Various natural polymers, including hemicelluloses and pectic polysaccharides, contain arabinose and galactose residues either as main or side chain components. The properties and functions of three Aspergillus terreus alfa-L-arabinofuranosidases and three alfa-galactosidases of Penicillium simplicissimum were studied in this work. In addition, the effects of their action on different fibre matrices were evaluated. The three A. terreus alfa-L-arabinofuranosidases (alfaAra), A, B1 and B2, had very similar molecular and functional properties and almost identical N-terminal amino acid sequences. All three enzymes liberated arabinose as the only product from various arabinans, arabinogalactans and arabino(glucurono)xylans. Pectic polymers (branched arabinans and arabino-b-1,4-D-galactans) appeared to be the best substrates for them. alfaAras were also capable of releasing arabinose from softwood kraft pulp and from different wheat and rye flour fractions. Simultaneous application with xylanase had only minor effect on the activity. alfaAras were only poorly capable of removing arabinose residues attached to the internal xylose moieties of short arabinoxylo-oligosaccharides of DP 3-5, and they were unable to hydrolyse arabinose linked to C-2 of non-reducing terminal xylose residues. Feruloyl substituents limited the hydrolysis of arabinoxylan and arabinan oligosaccharides, but only if the feruloyl group was esterified to the terminal non-reducing arabinose. Surprisingly, a model lignin-carbohydrate compound, in which an arabinose residue linked to C-3 of methyl-xylopyranoside was substituted with a bulky dilignol group at O-5, was degraded by alfaAra B2. P. simplicissimum produces at least four alfa-galactosidases (AGL), of which three were characterized in this study. alfa-Galactosidases AGLI and AGLIII had rather similar molecular properties and N-terminal amino acid sequences, whereas AGLII differed from the other two enzymes in both respects. Both AGLI and AGLIII were inactiviated at rather low substrate (p-nitrophenyl-alfa-D-galactopyranoside) and galactose concentrations, whereas AGLII was highly resistant to both substrate and end product inhibition. The gene encoding the alfa-galactosidase AGLI was cloned and sequenced. On the basis of the similarities of the complete amino acid sequence with those of some other glycosyl hydrolases, AGLI was classified into the glycosyl hydrolase family 27. AGLIII had a similar N-terminal amino acid sequence to that of AGLI and other members of the family 27, but that of AGLII had no any similarity with any of the published sequences of glycosyl hydrolases. AGLI efficiently removed galactose side groups from polymeric galacto(gluco)mannans but it was also active for various oligomeric substrates.

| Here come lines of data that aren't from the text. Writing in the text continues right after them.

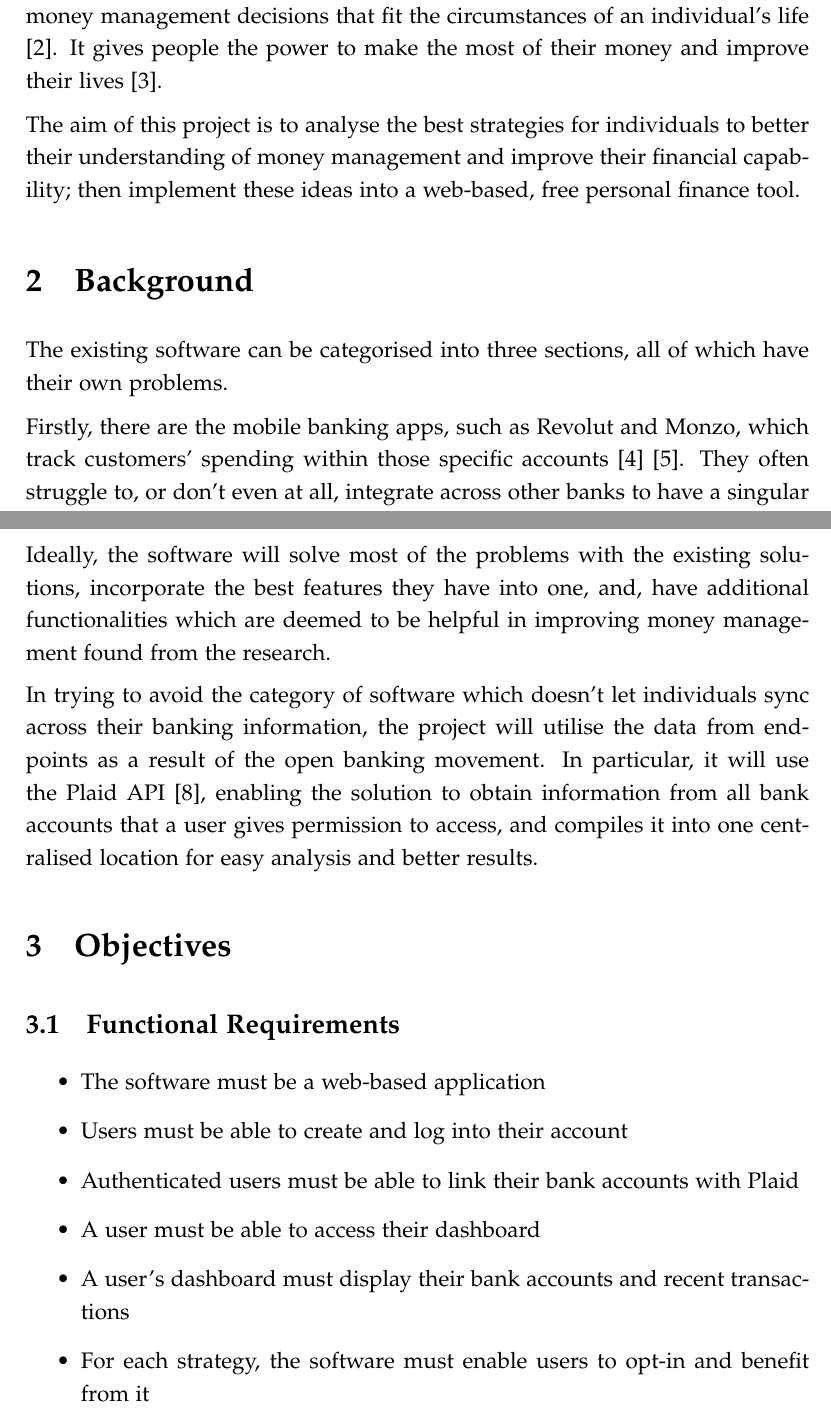
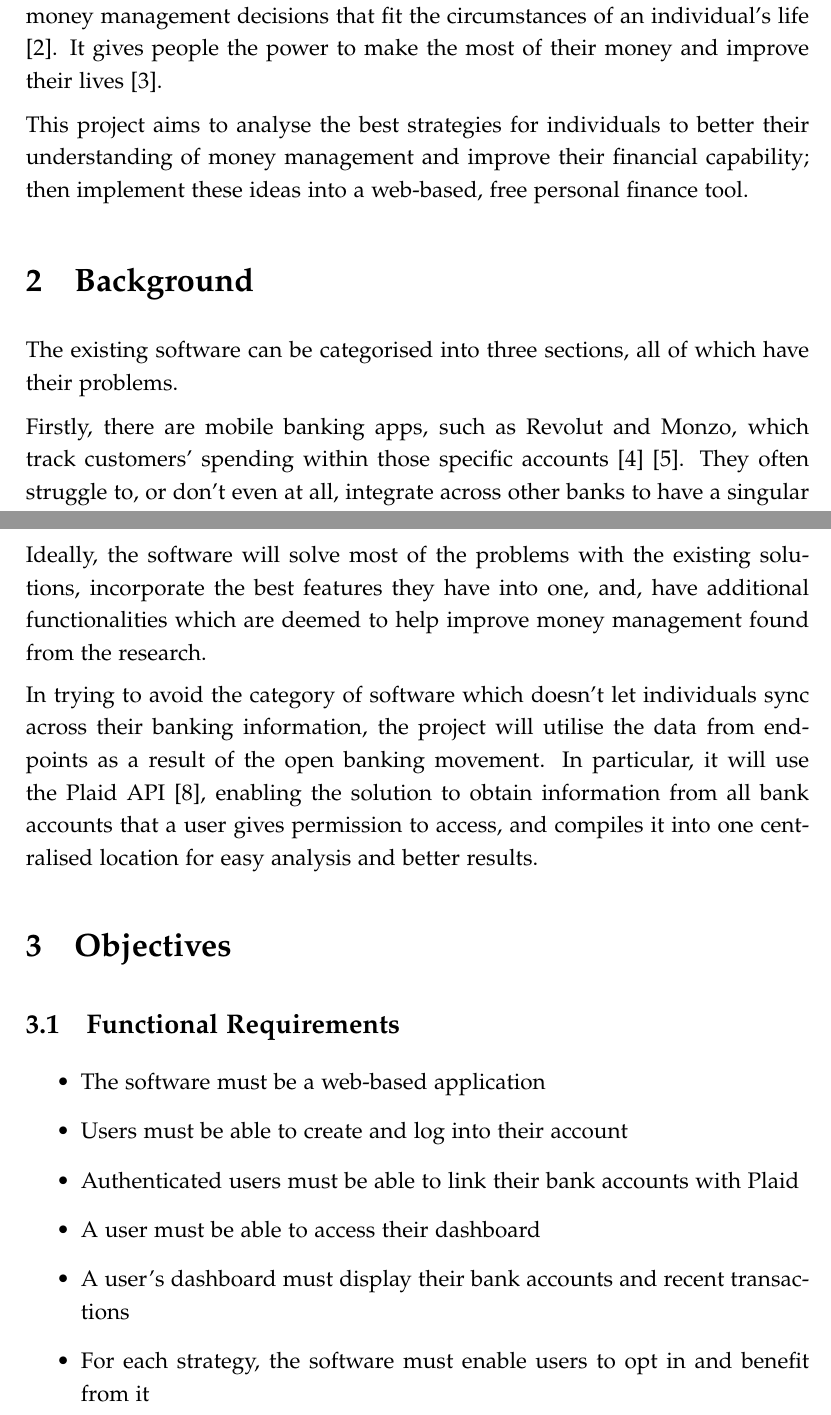
Before and after one commit to ksanganee/pft, a LaTeX document (documentation/specification/specification.tex, which reads documentation/specification/background.tex, documentation/specification/introduction.tex, documentation/specification/objectives.tex): two parts of pages 5 and 6 of 13, joined at a grey line, cut so that both start at the same text. Compiled offline with pdfLaTeX.

Commit message:
done specification through grammarly

```diff
--- a/documentation/specification/background.tex
+++ b/documentation/specification/background.tex
@@ -1,12 +1,12 @@
 \section{Background}
-The existing software can be categorised into three sections, all of which have their own problems.
+The existing software can be categorised into three sections, all of which have their problems.
 
-Firstly, there are the mobile banking apps, such as Revolut and Monzo, which track customers' spending within those specific accounts \cite{RevolutBudgetting} \cite{MonzoBudgetting}. They often struggle to, or don't even at all, integrate across other banks to have a singular centralised view and force users to create bank accounts with them to use. In addition, users must download a mobile app, which they are less likely to trust with their personal data, rather than just accessing a website \cite{AppVsWebsite}.
+Firstly, there are mobile banking apps, such as Revolut and Monzo, which track customers' spending within those specific accounts \cite{RevolutBudgetting} \cite{MonzoBudgetting}. They often struggle to, or don't even at all, integrate across other banks to have a singular centralised view and force users to create bank accounts with them to use. In addition, users must download a mobile app, which they are less likely to trust with their personal data, rather than just accessing a website \cite{AppVsWebsite}.
 
 Then there are the websites which allow users to sync data with their banks. After signing up, users allow the website to access their bank accounts, which then very slowly imports all their data. Navigating on these is unintuitive and eventually, after a user would find a service which doesn't cost a fortune, the obstructive adverts will pop up and block them from even using it \cite{PersonalFinanceAppsComparison}. In addition, some sites are known to not have enough features to make them worth using, and others have too many useless features which don't actually help, and instead overwhelm the user.
 
 The third category is the websites or apps which do not let users integrate their accounts. These expect users to manually add their banking information and then they perform analysis to provide suggestions on how to save money. They are barely better than an Excel spreadsheet and are by far the worst of the three categories.
 
-Ideally, the software will solve most of the problems with the existing solutions, incorporate the best features they have into one, and, have additional functionalities which are deemed to be helpful in improving money management found from the research.
+Ideally, the software will solve most of the problems with the existing solutions, incorporate the best features they have into one, and, have additional functionalities which are deemed to help improve money management found from the research.
 
 In trying to avoid the category of software which doesn't let individuals sync across their banking information, the project will utilise the data from endpoints as a result of the open banking movement. In particular, it will use the Plaid API \cite{Plaid}, enabling the solution to obtain information from all bank accounts that a user gives permission to access, and compiles it into one centralised location for easy analysis and better results.
--- a/documentation/specification/introduction.tex
+++ b/documentation/specification/introduction.tex
@@ -3,4 +3,4 @@ Managing your personal finances has always been hard, whether you use a limited
 
 The concept of financial capability is the combination of financial knowledge, skills, attitudes, and confidence that lead to positive financial behaviours and money management decisions that fit the circumstances of an individual's life \cite{FinancialCapabilityAU}. It gives people the power to make the most of their money and improve their lives \cite{FinancialCapabilityUK}.
 
-The aim of this project is to analyse the best strategies for individuals to better their understanding of money management and improve their financial capability; then implement these ideas into a web-based, free personal finance tool.
+This project aims to analyse the best strategies for individuals to better their understanding of money management and improve their financial capability; then implement these ideas into a web-based, free personal finance tool.
--- a/documentation/specification/objectives.tex
+++ b/documentation/specification/objectives.tex
@@ -7,7 +7,7 @@
 	\item Authenticated users must be able to link their bank accounts with Plaid
 	\item A user must be able to access their dashboard
 	\item A user's dashboard must display their bank accounts and recent transactions
-	\item For each strategy, the software must enable users to opt-in and benefit from it
+	\item For each strategy, the software must enable users to opt in and benefit from it
 	\item An investments strategy must be implemented \cite{InvestBook}
 	\item A budgeting strategy must be implemented \cite{BudgettingBook}
 	\item A savings strategy must be implemented \cite{MoneyBook}
```
Also changed, not shown: documentation/specification/issues.tex (+2 -2 lines), documentation/specification/methodology.tex (+6 -6 lines), documentation/specification/specification.pdf, documentation/specification/objectives.tex (2 more changed lines), 1 other file.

AGLII was highly specific towards the liberation of galactose residues attached to the non-reducing ends of various galactose-containing oligomers. AGLIII had inferior activity towards the substrates tested and its action was clearly augmented by the depolymerizing enzymes. The purified enzymes were also able to act on different fibre matrices. alfaAras released 20-25% of arabinose residues, and AGLI about 10% and 22% of the galactose residues alone and in combination with mannanase, respectively, from softwood kraft pulp. Surprisingly, the alfaAra treatment decreased the extractability of lignin and the pulp bleachability. In addition, the beneficial effects obtained with xylanase were diminished when the two enzymes were applied simultaneously. The overall effects of alfaAra treatment on the other pulp properties were of minor importance. In wheat bread baking, the major effect obtained by alfaAra addition was the more homogeneous pore structure and distribution without loss of the volume increase caused by xylanase.
|Award date||21 Dec 1998|
|Place of Publication||Espoo|
|Publication status||Published - 1998|
|MoE publication type||G5 Doctoral dissertation (article)|
- plant cells